◆ Problem details:
Each line of the data below containing "randint" needs to be listed.

◆ Records:
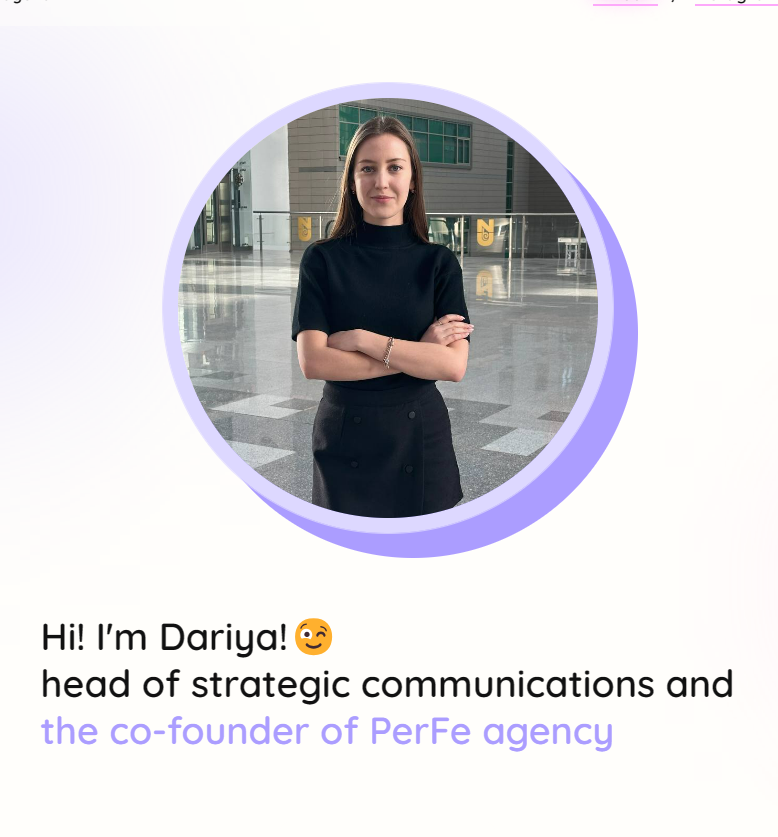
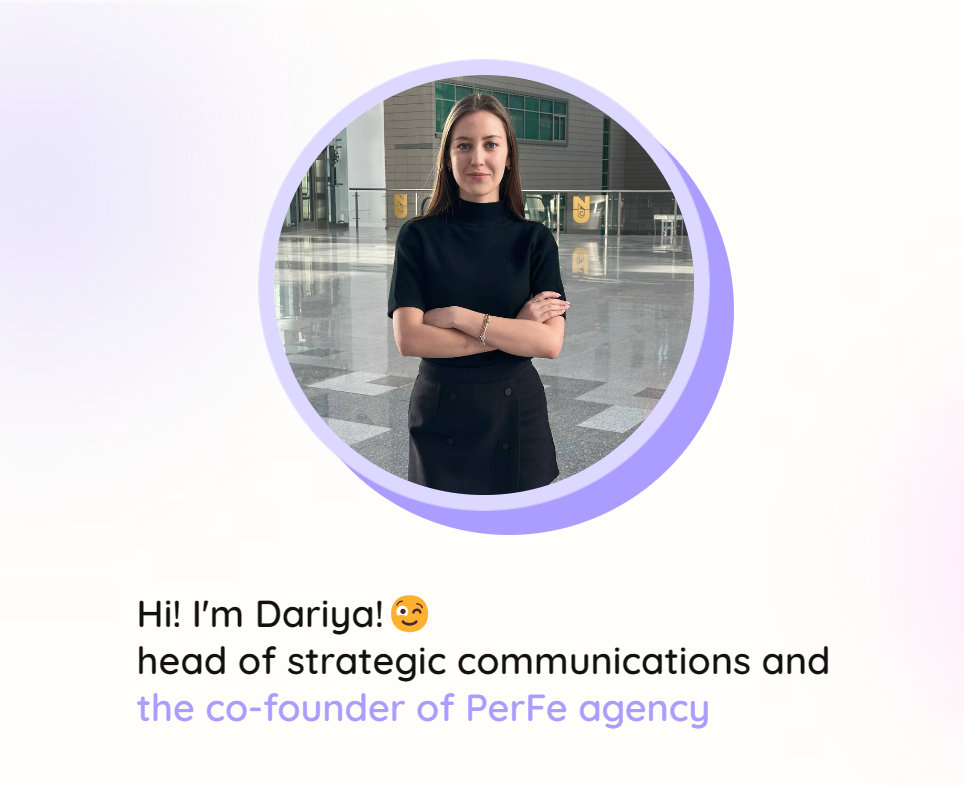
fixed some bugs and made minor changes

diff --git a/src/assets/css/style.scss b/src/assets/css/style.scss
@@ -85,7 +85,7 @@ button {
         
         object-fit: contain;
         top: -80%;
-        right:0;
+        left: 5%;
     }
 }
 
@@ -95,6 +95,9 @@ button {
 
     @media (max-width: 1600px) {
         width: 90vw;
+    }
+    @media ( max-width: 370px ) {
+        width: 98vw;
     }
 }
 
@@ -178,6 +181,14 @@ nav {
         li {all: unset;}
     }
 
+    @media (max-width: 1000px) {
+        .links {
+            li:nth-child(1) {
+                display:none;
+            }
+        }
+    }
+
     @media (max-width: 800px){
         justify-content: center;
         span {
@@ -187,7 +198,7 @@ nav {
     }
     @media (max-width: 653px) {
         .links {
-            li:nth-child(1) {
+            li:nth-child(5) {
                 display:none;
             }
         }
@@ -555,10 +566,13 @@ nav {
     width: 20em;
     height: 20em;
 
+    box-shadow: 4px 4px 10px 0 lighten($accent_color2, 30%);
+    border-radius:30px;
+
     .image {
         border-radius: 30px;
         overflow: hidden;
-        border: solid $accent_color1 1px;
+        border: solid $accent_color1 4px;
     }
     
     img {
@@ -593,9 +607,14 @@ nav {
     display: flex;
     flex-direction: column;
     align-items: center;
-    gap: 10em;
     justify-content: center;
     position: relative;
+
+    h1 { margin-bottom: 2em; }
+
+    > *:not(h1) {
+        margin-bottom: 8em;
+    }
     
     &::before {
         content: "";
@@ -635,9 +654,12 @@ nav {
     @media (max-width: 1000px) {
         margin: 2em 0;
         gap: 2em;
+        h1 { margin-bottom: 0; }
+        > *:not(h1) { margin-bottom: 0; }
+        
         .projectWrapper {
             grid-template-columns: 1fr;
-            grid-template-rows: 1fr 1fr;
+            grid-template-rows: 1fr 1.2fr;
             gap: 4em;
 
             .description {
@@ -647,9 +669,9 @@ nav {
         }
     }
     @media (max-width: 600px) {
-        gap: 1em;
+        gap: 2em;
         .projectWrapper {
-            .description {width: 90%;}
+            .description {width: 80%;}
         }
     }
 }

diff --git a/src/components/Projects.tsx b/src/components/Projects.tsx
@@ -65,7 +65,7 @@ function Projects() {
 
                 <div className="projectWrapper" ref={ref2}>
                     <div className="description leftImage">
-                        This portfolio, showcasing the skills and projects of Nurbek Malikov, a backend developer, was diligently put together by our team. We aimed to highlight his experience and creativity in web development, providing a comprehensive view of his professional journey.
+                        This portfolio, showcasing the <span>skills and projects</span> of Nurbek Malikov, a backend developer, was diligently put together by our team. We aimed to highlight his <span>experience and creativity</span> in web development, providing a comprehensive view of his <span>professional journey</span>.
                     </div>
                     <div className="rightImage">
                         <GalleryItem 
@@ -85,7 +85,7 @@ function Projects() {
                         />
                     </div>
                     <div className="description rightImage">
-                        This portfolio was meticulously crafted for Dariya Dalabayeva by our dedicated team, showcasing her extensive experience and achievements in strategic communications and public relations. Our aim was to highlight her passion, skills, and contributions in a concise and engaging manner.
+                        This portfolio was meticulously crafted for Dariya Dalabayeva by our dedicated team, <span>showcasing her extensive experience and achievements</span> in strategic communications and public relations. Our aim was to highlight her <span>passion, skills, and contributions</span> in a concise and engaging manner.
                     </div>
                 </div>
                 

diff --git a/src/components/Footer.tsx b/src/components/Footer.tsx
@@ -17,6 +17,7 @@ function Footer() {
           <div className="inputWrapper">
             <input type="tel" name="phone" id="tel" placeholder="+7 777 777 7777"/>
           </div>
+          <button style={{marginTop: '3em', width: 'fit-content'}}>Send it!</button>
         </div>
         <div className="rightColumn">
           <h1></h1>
---
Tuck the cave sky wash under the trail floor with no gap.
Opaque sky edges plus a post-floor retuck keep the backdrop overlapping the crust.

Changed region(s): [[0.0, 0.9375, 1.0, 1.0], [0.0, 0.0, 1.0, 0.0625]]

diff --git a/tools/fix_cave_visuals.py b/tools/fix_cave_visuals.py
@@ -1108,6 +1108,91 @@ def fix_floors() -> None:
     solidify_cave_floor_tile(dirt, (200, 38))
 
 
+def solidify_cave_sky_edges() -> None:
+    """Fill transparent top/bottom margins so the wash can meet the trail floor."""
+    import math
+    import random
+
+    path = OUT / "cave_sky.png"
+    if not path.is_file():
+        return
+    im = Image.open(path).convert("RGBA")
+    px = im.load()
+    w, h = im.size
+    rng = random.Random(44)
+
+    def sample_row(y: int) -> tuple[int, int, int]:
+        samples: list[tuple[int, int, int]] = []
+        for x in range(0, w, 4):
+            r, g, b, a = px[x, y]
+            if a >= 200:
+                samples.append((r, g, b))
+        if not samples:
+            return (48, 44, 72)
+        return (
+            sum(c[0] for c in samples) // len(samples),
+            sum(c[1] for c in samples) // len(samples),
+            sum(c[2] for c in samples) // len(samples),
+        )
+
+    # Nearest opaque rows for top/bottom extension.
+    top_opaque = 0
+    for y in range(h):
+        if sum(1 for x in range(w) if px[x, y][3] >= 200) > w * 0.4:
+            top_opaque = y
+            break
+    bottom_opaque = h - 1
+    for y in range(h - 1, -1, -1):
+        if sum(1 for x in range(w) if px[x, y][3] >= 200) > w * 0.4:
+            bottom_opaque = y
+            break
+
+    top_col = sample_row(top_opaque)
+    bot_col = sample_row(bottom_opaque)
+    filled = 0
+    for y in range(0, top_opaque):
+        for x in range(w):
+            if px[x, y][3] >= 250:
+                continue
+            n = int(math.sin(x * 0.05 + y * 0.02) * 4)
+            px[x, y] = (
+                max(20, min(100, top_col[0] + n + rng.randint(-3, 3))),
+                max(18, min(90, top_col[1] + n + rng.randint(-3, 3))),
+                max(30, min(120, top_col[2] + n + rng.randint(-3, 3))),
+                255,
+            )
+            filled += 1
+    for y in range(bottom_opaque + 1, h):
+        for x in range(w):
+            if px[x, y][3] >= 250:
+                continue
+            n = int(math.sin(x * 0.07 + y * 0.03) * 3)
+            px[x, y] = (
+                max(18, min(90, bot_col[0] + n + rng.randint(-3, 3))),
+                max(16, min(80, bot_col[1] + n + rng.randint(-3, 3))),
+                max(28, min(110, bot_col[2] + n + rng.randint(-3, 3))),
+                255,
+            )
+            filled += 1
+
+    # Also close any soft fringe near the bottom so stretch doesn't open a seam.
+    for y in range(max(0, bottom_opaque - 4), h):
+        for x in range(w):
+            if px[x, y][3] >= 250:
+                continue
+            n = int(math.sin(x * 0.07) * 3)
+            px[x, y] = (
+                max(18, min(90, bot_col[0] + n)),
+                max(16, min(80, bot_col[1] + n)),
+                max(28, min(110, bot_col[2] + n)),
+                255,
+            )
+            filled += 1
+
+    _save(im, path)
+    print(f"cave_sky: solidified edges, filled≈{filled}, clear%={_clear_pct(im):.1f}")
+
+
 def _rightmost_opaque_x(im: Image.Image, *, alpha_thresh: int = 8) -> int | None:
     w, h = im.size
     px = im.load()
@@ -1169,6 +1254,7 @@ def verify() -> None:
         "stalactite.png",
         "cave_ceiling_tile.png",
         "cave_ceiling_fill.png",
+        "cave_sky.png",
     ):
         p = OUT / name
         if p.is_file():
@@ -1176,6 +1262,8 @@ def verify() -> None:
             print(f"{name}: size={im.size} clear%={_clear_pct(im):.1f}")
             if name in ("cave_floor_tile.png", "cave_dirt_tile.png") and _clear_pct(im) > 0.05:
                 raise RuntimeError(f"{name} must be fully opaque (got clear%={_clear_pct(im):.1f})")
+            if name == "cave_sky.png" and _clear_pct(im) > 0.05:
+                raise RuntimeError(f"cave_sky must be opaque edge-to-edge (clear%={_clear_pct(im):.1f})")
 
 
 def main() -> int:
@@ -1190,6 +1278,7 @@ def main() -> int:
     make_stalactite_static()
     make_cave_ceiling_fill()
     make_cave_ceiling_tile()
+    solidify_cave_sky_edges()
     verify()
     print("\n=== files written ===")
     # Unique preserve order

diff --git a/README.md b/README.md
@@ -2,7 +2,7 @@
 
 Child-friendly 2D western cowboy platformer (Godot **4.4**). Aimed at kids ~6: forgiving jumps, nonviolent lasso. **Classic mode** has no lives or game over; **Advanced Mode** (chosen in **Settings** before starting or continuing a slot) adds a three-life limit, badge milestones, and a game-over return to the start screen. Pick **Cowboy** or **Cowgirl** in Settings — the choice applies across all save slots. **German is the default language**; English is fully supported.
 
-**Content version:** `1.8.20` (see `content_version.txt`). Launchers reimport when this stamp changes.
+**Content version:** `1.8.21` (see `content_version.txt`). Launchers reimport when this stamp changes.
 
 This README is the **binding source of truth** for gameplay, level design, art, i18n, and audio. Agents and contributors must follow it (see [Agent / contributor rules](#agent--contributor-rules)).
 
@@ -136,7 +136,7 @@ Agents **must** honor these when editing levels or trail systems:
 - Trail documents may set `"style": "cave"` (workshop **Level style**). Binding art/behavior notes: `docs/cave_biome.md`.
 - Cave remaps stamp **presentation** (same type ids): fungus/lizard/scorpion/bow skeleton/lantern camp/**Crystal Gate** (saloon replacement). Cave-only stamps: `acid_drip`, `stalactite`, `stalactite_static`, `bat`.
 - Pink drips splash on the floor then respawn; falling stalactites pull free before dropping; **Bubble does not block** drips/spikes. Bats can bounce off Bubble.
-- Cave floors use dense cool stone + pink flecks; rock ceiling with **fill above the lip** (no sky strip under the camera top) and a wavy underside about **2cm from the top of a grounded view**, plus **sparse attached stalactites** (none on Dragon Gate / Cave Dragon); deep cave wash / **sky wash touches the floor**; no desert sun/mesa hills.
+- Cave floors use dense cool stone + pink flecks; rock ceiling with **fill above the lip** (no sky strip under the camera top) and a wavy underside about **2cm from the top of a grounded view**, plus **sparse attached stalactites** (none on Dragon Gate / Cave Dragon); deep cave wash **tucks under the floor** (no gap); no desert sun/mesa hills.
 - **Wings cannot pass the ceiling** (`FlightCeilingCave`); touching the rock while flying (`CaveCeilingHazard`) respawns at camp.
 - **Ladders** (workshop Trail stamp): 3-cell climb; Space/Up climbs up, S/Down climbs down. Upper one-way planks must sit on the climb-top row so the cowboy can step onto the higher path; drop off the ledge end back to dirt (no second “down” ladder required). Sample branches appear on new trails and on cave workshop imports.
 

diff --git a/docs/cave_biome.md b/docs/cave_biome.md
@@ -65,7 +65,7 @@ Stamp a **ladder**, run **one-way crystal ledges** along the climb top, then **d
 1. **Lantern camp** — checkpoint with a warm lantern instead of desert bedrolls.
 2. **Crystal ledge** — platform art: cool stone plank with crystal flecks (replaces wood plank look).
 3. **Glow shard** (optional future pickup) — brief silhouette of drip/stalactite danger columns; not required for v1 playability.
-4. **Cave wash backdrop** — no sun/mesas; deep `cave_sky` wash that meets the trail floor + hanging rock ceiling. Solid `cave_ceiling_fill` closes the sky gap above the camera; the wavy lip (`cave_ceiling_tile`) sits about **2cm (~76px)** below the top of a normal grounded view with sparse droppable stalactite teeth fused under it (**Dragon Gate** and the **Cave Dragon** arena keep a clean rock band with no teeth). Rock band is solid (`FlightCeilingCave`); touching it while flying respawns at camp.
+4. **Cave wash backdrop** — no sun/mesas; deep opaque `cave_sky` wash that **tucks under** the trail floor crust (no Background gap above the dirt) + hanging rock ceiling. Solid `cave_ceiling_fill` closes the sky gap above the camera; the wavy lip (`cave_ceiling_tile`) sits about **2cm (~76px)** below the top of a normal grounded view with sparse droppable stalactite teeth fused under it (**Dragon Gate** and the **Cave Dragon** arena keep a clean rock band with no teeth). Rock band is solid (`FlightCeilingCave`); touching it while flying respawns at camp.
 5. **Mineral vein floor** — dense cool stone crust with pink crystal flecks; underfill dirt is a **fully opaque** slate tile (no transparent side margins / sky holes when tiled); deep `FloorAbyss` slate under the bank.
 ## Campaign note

◆ Exercise response:
+                max(20, min(100, top_col[0] + n + rng.randint(-3, 3))),
+                max(18, min(90, top_col[1] + n + rng.randint(-3, 3))),
+                max(30, min(120, top_col[2] + n + rng.randint(-3, 3))),
+                max(18, min(90, bot_col[0] + n + rng.randint(-3, 3))),
+                max(16, min(80, bot_col[1] + n + rng.randint(-3, 3))),
+                max(28, min(110, bot_col[2] + n + rng.randint(-3, 3))),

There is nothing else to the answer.